▶ [WHAT TO DO]:
Copy out the listing that follows, exact in every word, and skip the images.
-- GIVEN DATA follows --
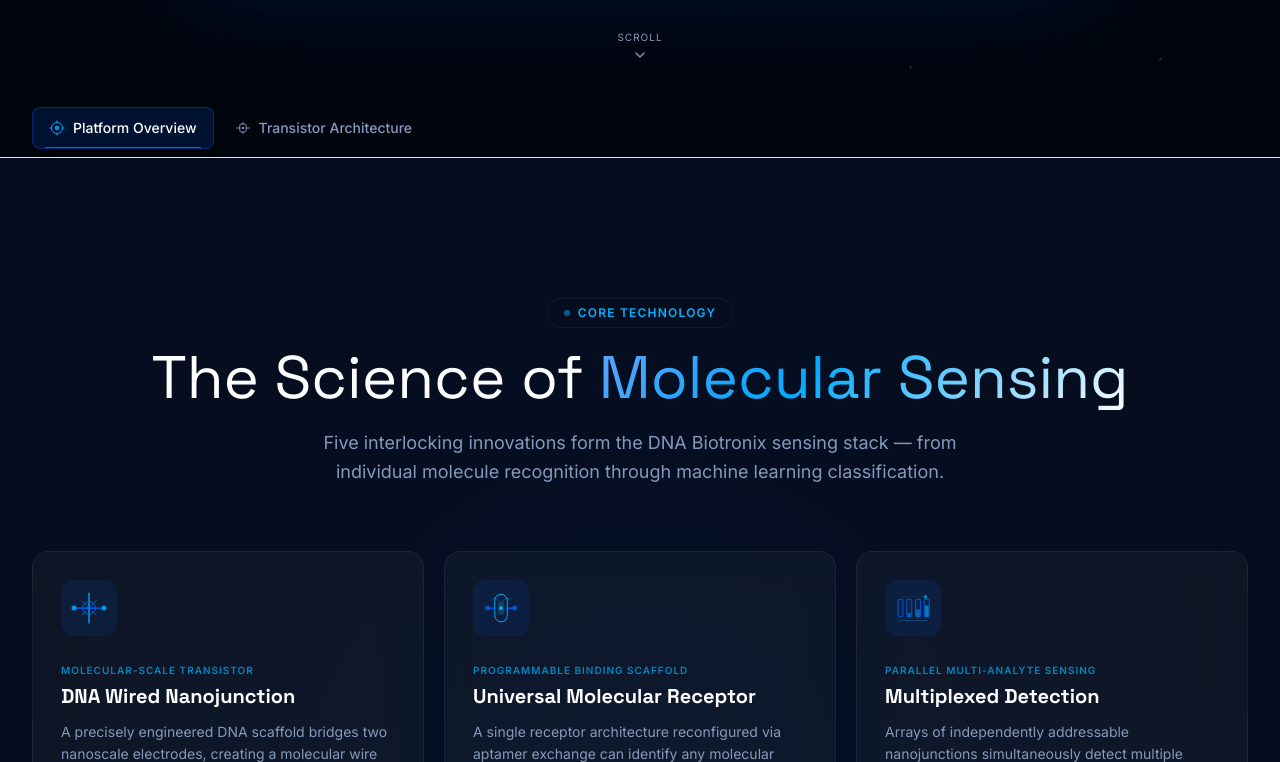
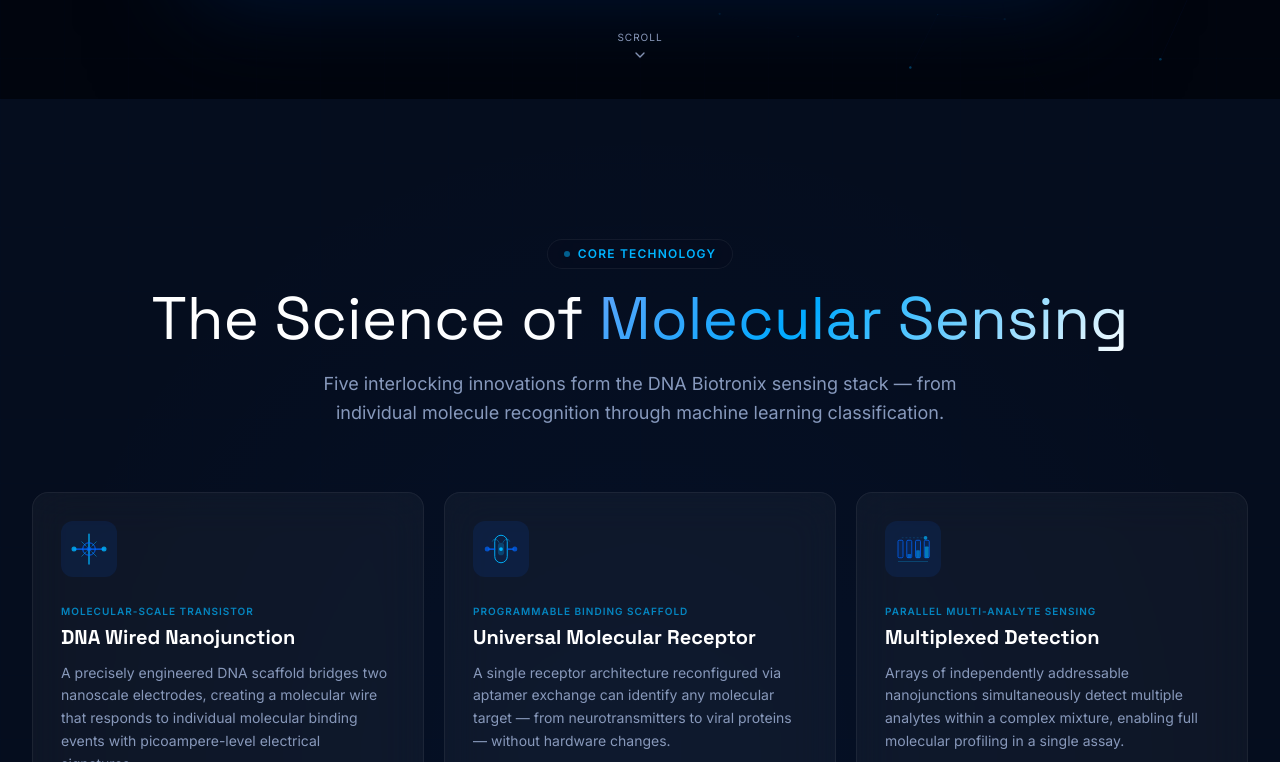
Before and after one commit to sbandi22/dna-biotronix, a Next.js app: page / in a window 1280 px wide. Shown: the part 1158-1920 px from the top of the page. Built offline with nearby package versions, Linux system fonts and the light colour scheme.

Commit message:
Remove Technology sub-tabs — stack Platform Overview and Architecture directly

```diff
--- a/components/sections/TechnologyHub.tsx
+++ b/components/sections/TechnologyHub.tsx
@@ -1,86 +1,11 @@
-'use client'
-
-import { useState } from 'react'
-import { motion, AnimatePresence } from 'framer-motion'
 import TechnologySection from '@/components/sections/TechnologySection'
 import ArchitectureSection from '@/components/sections/ArchitectureSection'
 
-const tabs = [
-  {
-    id: 'overview',
-    label: 'Platform Overview',
-    icon: (
-      <svg viewBox="0 0 20 20" fill="none" className="w-4 h-4">
-        <circle cx="10" cy="10" r="3" fill="currentColor" opacity="0.8" />
-        <circle cx="10" cy="10" r="7" stroke="currentColor" strokeWidth="1.2" />
-        <path d="M10 3V1M10 19V17M3 10H1M19 10H17" stroke="currentColor" strokeWidth="1.2" strokeLinecap="round" />
-      </svg>
-    ),
-  },
-  {
-    id: 'architecture',
-    label: 'Transistor Architecture',
-    icon: (
-      <svg viewBox="0 0 20 20" fill="none" className="w-4 h-4">
-        <path d="M2 10h4M14 10h4" stroke="currentColor" strokeWidth="1.2" strokeLinecap="round" />
-        <rect x="6" y="5" width="8" height="10" rx="2" stroke="currentColor" strokeWidth="1.2" />
-        <path d="M10 5V3M10 17V15" stroke="currentColor" strokeWidth="1.2" strokeLinecap="round" />
-        <circle cx="10" cy="10" r="1.5" fill="currentColor" />
-      </svg>
-    ),
-  },
-]
-
 export default function TechnologyHub() {
-  const [active, setActive] = useState('overview')
-
   return (
     <div id="technology">
-      {/* Sticky tab bar */}
-      <div className="sticky top-16 lg:top-20 z-40 bg-[#01050E]/95 backdrop-blur-xl border-b border-white/6">
-        <div className="max-w-7xl mx-auto px-4 sm:px-6 lg:px-8">
-          <div className="flex gap-1 py-2 overflow-x-auto scrollbar-hide">
-            {tabs.map((tab) => {
-              const isActive = active === tab.id
-              return (
-                <button
-                  key={tab.id}
-                  onClick={() => setActive(tab.id)}
-                  className={`relative flex items-center gap-2 px-4 py-2.5 rounded-lg text-sm font-medium whitespace-nowrap transition-all duration-200 flex-shrink-0 ${
-                    isActive
-                      ? 'text-white bg-[#0066FF]/15 border border-[#0066FF]/30'
-                      : 'text-text-muted hover:text-white hover:bg-white/5 border border-transparent'
-                  }`}
-                >
-                  <span style={{ color: isActive ? '#00AAFF' : 'inherit' }}>{tab.icon}</span>
-                  {tab.label}
-                  {isActive && (
-                    <motion.div
-                      layoutId="tech-tab-indicator"
-                      className="absolute bottom-0 left-3 right-3 h-px bg-[#0066FF] rounded-full"
-                      transition={{ type: 'spring', stiffness: 400, damping: 30 }}
-                    />
-                  )}
-                </button>
-              )
-            })}
-          </div>
-        </div>
-      </div>
-
-      {/* Content panels */}
-      <AnimatePresence mode="wait">
-        <motion.div
-          key={active}
-          initial={{ opacity: 0, y: 12 }}
-          animate={{ opacity: 1, y: 0 }}
-          exit={{ opacity: 0, y: -8 }}
-          transition={{ duration: 0.28, ease: [0.16, 1, 0.3, 1] }}
-        >
-          {active === 'overview' && <TechnologySection />}
-          {active === 'architecture' && <ArchitectureSection />}
-        </motion.div>
-      </AnimatePresence>
+      <TechnologySection />
+      <ArchitectureSection />
     </div>
   )
 }
```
-- GIVEN DATA concluded --
▶ [EXERCISE SOLUTION]:
Before and after one commit to sbandi22/dna-biotronix, a Next.js app: page / in a window 1280 px wide. Shown: the part 1158-1920 px from the top of the page. Built offline with nearby package versions, Linux system fonts and the light colour scheme.

Commit message:
Remove Technology sub-tabs — stack Platform Overview and Architecture directly

```diff
--- a/components/sections/TechnologyHub.tsx
+++ b/components/sections/TechnologyHub.tsx
@@ -1,86 +1,11 @@
-'use client'
-
-import { useState } from 'react'
-import { motion, AnimatePresence } from 'framer-motion'
 import TechnologySection from '@/components/sections/TechnologySection'
 import ArchitectureSection from '@/components/sections/ArchitectureSection'
 
-const tabs = [
-  {
-    id: 'overview',
-    label: 'Platform Overview',
-    icon: (
-      <svg viewBox="0 0 20 20" fill="none" className="w-4 h-4">
-        <circle cx="10" cy="10" r="3" fill="currentColor" opacity="0.8" />
-        <circle cx="10" cy="10" r="7" stroke="currentColor" strokeWidth="1.2" />
-        <path d="M10 3V1M10 19V17M3 10H1M19 10H17" stroke="currentColor" strokeWidth="1.2" strokeLinecap="round" />
-      </svg>
-    ),
-  },
-  {
-    id: 'architecture',
-    label: 'Transistor Architecture',
-    icon: (
-      <svg viewBox="0 0 20 20" fill="none" className="w-4 h-4">
-        <path d="M2 10h4M14 10h4" stroke="currentColor" strokeWidth="1.2" strokeLinecap="round" />
-        <rect x="6" y="5" width="8" height="10" rx="2" stroke="currentColor" strokeWidth="1.2" />
-        <path d="M10 5V3M10 17V15" stroke="currentColor" strokeWidth="1.2" strokeLinecap="round" />
-        <circle cx="10" cy="10" r="1.5" fill="currentColor" />
-      </svg>
-    ),
-  },
-]
-
 export default function TechnologyHub() {
-  const [active, setActive] = useState('overview')
-
   return (
     <div id="technology">
-      {/* Sticky tab bar */}
-      <div className="sticky top-16 lg:top-20 z-40 bg-[#01050E]/95 backdrop-blur-xl border-b border-white/6">
-        <div className="max-w-7xl mx-auto px-4 sm:px-6 lg:px-8">
-          <div className="flex gap-1 py-2 overflow-x-auto scrollbar-hide">
-            {tabs.map((tab) => {
-              const isActive = active === tab.id
-              return (
-                <button
-                  key={tab.id}
-                  onClick={() => setActive(tab.id)}
-                  className={`relative flex items-center gap-2 px-4 py-2.5 rounded-lg text-sm font-medium whitespace-nowrap transition-all duration-200 flex-shrink-0 ${
-                    isActive
-                      ? 'text-white bg-[#0066FF]/15 border border-[#0066FF]/30'
-                      : 'text-text-muted hover:text-white hover:bg-white/5 border border-transparent'
-                  }`}
-                >
-                  <span style={{ color: isActive ? '#00AAFF' : 'inherit' }}>{tab.icon}</span>
-                  {tab.label}
-                  {isActive && (
-                    <motion.div
-                      layoutId="tech-tab-indicator"
-                      className="absolute bottom-0 left-3 right-3 h-px bg-[#0066FF] rounded-full"
-                      transition={{ type: 'spring', stiffness: 400, damping: 30 }}
-                    />
-                  )}
-                </button>
-              )
-            })}
-          </div>
-        </div>
-      </div>
-
-      {/* Content panels */}
-      <AnimatePresence mode="wait">
-        <motion.div
-          key={active}
-          initial={{ opacity: 0, y: 12 }}
-          animate={{ opacity: 1, y: 0 }}
-          exit={{ opacity: 0, y: -8 }}
-          transition={{ duration: 0.28, ease: [0.16, 1, 0.3, 1] }}
-        >
-          {active === 'overview' && <TechnologySection />}
-          {active === 'architecture' && <ArchitectureSection />}
-        </motion.div>
-      </AnimatePresence>
+      <TechnologySection />
+      <ArchitectureSection />
     </div>
   )
 }
```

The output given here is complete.